Toyota’s current slogan is “Let’s go places.” And they are–Toyota is leaving the
Bronze Golden State and moving to the Lone Star State. While Toyota isn’t saying anything about why they might move roughly 5,000 employees from Torrance to Dallas, it doesn’t take a genius to know that taxes and regulations are two prime factors.
“The costs of doing business in Southern California are much higher than the costs of doing business in Tennessee,” Nissan Chief Executive Carlos Ghosn said at the time [Nissan announced they were moving their headquarters to Tennessee from Gardena, California]. He cited cheaper real estate and lower business taxes as key reasons for the move.
Fritz Hitchcock, who owns several Toyota dealerships in Southern California, said Toyota’s decision won’t affect local car sales. But he said it represents an “indictment of California’s business climate.”

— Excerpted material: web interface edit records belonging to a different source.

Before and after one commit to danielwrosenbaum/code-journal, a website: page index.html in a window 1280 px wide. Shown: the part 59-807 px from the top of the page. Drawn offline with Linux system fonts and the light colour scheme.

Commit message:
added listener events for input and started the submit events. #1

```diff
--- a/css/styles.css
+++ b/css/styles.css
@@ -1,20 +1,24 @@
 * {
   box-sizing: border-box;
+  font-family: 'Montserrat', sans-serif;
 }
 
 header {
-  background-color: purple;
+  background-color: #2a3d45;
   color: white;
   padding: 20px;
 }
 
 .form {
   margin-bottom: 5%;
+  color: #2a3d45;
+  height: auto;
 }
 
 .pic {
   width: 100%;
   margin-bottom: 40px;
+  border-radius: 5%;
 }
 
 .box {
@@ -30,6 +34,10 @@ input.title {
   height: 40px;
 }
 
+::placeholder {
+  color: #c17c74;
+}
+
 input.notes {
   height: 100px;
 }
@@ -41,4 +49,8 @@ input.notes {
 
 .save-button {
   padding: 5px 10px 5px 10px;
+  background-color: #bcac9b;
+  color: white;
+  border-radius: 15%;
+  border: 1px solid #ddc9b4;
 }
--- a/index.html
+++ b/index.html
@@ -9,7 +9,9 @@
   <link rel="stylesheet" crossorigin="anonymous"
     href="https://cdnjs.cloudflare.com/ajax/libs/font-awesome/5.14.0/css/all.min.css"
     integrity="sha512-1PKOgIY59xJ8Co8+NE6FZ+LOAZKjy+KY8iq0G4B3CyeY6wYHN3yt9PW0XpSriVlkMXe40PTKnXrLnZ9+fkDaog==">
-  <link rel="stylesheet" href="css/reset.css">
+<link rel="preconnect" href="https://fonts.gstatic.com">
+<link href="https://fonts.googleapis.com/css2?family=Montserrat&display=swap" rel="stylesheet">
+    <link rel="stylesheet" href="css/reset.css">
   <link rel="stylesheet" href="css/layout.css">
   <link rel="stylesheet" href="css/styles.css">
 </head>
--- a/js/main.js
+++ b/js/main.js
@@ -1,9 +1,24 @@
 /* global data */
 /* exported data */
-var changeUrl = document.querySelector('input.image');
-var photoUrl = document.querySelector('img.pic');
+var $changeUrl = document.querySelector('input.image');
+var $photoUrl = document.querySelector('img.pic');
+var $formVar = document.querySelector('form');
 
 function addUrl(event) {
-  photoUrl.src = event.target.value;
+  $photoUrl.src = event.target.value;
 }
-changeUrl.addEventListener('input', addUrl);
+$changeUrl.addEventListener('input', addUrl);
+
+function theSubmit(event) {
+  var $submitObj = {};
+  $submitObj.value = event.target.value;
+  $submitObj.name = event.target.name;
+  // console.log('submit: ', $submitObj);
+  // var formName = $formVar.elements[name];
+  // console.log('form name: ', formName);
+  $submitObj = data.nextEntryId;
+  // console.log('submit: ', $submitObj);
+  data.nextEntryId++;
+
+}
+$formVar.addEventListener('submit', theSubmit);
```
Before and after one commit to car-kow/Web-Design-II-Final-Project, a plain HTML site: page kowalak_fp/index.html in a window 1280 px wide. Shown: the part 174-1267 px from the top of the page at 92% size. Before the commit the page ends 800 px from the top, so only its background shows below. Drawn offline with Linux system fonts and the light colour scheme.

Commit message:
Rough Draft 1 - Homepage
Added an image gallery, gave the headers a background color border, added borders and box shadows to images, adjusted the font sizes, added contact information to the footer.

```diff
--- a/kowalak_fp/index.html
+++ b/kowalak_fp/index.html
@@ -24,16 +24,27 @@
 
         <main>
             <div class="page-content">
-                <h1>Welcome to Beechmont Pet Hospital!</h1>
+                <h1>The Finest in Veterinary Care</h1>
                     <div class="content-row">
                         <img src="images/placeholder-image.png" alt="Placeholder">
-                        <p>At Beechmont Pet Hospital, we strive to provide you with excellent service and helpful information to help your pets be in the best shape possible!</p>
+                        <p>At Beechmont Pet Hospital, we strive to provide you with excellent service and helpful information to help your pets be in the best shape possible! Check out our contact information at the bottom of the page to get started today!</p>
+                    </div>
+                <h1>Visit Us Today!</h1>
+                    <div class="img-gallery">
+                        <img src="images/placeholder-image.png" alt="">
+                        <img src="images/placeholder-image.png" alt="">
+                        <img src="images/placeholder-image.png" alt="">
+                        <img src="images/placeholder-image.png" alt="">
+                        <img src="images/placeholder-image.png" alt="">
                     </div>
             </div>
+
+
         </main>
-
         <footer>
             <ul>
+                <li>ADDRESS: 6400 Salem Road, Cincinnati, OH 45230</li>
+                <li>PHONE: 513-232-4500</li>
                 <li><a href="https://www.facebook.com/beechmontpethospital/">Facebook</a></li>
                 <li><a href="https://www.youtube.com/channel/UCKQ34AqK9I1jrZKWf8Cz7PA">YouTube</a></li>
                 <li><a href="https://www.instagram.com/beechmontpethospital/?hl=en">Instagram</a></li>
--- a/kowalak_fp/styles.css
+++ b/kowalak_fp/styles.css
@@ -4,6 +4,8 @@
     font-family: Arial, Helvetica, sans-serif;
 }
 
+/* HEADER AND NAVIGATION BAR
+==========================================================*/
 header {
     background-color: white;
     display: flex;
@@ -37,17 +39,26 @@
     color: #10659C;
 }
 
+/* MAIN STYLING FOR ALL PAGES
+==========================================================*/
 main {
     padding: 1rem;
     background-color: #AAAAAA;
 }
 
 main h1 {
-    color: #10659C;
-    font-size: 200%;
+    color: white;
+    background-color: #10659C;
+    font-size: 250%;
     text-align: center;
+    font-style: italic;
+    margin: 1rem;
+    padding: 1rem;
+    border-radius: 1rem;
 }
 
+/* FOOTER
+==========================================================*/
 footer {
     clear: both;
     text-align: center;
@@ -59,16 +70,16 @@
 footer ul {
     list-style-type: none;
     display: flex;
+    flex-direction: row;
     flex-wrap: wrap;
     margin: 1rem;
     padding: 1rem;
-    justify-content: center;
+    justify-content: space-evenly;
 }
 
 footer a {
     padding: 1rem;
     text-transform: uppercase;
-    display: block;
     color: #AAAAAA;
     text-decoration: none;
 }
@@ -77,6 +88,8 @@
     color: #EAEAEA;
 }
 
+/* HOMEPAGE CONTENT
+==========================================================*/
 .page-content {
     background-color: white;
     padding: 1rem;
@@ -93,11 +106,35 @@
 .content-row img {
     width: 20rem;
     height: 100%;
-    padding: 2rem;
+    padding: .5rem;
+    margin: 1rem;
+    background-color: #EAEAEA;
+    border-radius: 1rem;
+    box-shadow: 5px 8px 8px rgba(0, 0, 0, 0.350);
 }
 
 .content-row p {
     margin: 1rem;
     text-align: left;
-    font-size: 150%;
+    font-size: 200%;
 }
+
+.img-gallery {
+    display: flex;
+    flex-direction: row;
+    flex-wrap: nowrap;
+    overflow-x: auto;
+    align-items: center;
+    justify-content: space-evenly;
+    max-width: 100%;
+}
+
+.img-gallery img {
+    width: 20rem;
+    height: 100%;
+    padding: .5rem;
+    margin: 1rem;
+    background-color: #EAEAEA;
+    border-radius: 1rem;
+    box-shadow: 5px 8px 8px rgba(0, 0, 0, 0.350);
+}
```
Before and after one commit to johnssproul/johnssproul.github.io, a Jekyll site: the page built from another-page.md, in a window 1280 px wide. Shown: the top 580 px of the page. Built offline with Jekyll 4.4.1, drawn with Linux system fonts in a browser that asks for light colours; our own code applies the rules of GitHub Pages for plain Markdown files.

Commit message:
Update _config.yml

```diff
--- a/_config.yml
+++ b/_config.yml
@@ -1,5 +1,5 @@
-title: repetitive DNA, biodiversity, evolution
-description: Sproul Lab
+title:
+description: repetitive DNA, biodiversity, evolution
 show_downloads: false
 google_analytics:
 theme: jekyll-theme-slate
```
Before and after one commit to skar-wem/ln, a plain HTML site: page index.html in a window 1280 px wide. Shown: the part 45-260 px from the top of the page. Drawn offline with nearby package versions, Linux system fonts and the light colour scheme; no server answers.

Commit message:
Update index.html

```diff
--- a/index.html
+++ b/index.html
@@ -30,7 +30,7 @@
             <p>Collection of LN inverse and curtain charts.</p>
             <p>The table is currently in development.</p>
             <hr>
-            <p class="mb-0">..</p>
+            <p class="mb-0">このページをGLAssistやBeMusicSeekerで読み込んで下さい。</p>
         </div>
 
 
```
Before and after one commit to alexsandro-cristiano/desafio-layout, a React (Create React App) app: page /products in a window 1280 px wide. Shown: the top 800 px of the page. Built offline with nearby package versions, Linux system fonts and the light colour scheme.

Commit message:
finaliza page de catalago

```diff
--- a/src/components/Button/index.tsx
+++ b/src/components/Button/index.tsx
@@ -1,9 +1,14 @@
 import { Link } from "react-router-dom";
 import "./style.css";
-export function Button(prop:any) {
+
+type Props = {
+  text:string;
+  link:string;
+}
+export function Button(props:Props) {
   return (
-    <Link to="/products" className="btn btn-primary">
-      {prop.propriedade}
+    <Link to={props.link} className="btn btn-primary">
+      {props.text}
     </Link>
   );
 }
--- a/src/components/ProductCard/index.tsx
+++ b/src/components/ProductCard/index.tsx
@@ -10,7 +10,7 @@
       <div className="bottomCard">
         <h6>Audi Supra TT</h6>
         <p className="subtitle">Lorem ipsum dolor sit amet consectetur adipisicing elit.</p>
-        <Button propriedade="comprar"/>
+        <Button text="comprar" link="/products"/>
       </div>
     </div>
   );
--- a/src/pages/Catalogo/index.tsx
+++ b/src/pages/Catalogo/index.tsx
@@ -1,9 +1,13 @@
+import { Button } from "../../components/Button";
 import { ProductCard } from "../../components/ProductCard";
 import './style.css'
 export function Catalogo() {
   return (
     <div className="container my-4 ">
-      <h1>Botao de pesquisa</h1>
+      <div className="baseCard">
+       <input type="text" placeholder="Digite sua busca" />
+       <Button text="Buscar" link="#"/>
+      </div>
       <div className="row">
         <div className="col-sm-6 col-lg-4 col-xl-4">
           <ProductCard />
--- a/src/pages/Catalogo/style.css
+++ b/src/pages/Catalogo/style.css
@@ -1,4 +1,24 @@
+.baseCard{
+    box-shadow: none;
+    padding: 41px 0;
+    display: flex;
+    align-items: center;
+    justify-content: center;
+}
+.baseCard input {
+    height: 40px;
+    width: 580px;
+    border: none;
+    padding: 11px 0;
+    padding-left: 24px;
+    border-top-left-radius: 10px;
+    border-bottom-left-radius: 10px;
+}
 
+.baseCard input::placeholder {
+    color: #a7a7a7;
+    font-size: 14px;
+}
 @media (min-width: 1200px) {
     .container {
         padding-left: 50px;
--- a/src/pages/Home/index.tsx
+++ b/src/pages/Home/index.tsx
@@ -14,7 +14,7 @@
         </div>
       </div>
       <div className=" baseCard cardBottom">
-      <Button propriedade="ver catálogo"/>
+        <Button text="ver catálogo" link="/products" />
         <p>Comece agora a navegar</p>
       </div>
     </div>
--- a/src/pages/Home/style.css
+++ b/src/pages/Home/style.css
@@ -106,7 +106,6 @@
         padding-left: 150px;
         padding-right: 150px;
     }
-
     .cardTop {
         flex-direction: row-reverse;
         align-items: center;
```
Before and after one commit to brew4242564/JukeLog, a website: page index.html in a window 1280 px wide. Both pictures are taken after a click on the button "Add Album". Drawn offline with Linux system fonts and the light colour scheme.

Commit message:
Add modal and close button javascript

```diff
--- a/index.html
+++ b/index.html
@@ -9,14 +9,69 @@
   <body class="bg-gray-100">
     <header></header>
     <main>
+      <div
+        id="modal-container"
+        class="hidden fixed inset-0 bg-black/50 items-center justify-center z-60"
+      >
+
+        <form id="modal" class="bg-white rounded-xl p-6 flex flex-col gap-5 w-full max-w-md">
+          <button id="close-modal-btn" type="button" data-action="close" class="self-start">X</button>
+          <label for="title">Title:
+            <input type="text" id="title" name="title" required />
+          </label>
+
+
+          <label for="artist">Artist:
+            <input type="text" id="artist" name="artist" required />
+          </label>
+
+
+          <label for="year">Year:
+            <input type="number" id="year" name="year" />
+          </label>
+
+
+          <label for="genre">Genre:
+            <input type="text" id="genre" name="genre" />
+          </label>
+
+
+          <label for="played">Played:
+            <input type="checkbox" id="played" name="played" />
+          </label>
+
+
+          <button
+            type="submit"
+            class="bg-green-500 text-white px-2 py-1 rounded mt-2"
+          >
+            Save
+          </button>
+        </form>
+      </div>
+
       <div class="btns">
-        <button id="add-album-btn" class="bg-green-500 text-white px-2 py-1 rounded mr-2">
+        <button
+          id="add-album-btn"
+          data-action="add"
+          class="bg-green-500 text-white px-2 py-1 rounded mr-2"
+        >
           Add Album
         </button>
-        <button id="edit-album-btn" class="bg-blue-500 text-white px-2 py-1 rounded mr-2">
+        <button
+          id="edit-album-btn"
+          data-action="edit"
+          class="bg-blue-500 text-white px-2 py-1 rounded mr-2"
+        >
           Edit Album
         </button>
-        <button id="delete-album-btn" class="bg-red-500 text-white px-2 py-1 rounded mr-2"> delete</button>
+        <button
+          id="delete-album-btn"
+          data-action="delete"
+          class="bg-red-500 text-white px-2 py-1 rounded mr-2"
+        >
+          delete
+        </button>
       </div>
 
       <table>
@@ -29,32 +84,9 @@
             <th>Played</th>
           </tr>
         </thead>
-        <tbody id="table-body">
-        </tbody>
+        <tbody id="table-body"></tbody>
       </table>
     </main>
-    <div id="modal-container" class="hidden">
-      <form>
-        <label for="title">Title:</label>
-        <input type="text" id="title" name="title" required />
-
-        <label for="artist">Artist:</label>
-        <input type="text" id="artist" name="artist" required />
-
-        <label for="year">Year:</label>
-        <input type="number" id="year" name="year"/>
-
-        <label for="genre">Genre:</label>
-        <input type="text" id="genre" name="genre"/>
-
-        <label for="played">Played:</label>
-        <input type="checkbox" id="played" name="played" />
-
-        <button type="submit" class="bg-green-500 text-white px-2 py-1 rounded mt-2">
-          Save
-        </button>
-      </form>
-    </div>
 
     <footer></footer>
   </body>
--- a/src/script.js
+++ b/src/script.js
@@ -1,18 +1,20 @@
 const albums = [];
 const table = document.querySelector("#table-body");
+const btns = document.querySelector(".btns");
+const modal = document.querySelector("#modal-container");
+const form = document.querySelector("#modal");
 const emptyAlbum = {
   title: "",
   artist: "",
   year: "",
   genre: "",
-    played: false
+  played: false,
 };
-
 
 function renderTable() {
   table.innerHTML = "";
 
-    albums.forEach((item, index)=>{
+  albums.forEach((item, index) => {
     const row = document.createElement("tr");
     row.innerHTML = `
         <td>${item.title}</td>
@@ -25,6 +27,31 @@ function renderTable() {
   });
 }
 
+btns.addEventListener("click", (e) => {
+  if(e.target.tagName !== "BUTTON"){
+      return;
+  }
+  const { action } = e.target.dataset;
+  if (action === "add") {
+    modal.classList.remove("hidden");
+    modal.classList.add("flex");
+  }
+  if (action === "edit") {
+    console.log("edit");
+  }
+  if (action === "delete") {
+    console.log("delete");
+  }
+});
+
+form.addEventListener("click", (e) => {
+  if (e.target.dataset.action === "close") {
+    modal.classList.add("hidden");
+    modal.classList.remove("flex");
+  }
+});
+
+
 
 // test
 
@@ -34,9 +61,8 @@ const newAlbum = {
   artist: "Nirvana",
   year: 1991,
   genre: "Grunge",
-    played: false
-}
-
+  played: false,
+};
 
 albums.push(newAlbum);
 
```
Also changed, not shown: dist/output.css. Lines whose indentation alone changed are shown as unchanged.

California ranks at the bottom of almost every comparison of state business climates and taxes. Texas ranks near the top in both categories. Yet I read that the California legislature is considering even more anti-business legislation. (The link goes to an article on a proposal to tie California corporation tax to the differential in pay between a CEO and the average employee.)
When I moved my business from California to Nevada, taxes and regulations were prime reasons. It’s far easier to uproot a one-person business than it is the marketing arm of Toyota. That said, California is giving business owners plenty of reasons to check out neighboring states. The desert sands of Nevada don’t make the world’s best meteorological climate, but the business climate here is day-and-night better in comparison to California.